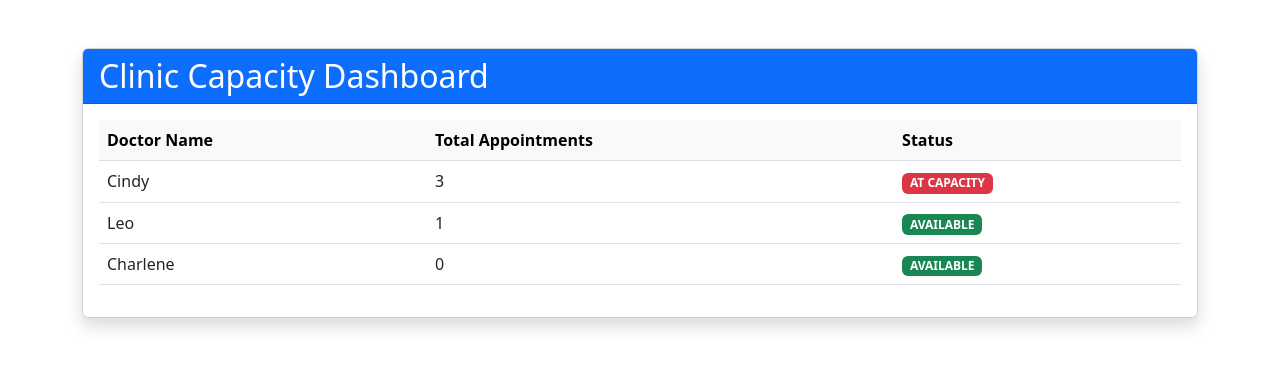
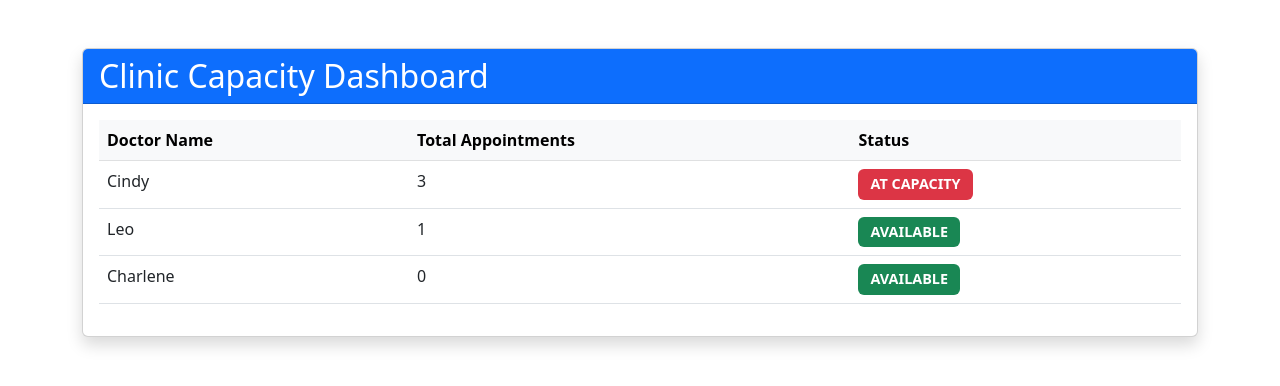
Before and after one commit to Steven-Ou/LeetCode, an Angular app in the folder clinic-frontend/: page / in a window 1280 px wide. Shown: the top 386 px of the page. Built offline with nearby package versions, Linux system fonts and the light colour scheme.

Commit message:
adding in the decoration

```diff
--- a/clinic-frontend/src/app/app.component.css
+++ b/clinic-frontend/src/app/app.component.css
@@ -0,0 +1,10 @@
+.badge {
+  padding: 8px 12px;
+  font-size: 0.9rem;
+}
+
+/* Add a hover effect to rows to make it feel interactive */
+tr:hover {
+  background-color: #f8f9fa;
+  cursor: pointer;
+}
```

------

Work task: Every line of the material must be reproduced verbatim; the pictures are to be omitted.

Response to the task:
Before and after one commit to Steven-Ou/LeetCode, an Angular app in the folder clinic-frontend/: page / in a window 1280 px wide. Shown: the top 386 px of the page. Built offline with nearby package versions, Linux system fonts and the light colour scheme.

Commit message:
adding in the decoration

```diff
--- a/clinic-frontend/src/app/app.component.css
+++ b/clinic-frontend/src/app/app.component.css
@@ -0,0 +1,10 @@
+.badge {
+  padding: 8px 12px;
+  font-size: 0.9rem;
+}
+
+/* Add a hover effect to rows to make it feel interactive */
+tr:hover {
+  background-color: #f8f9fa;
+  cursor: pointer;
+}
```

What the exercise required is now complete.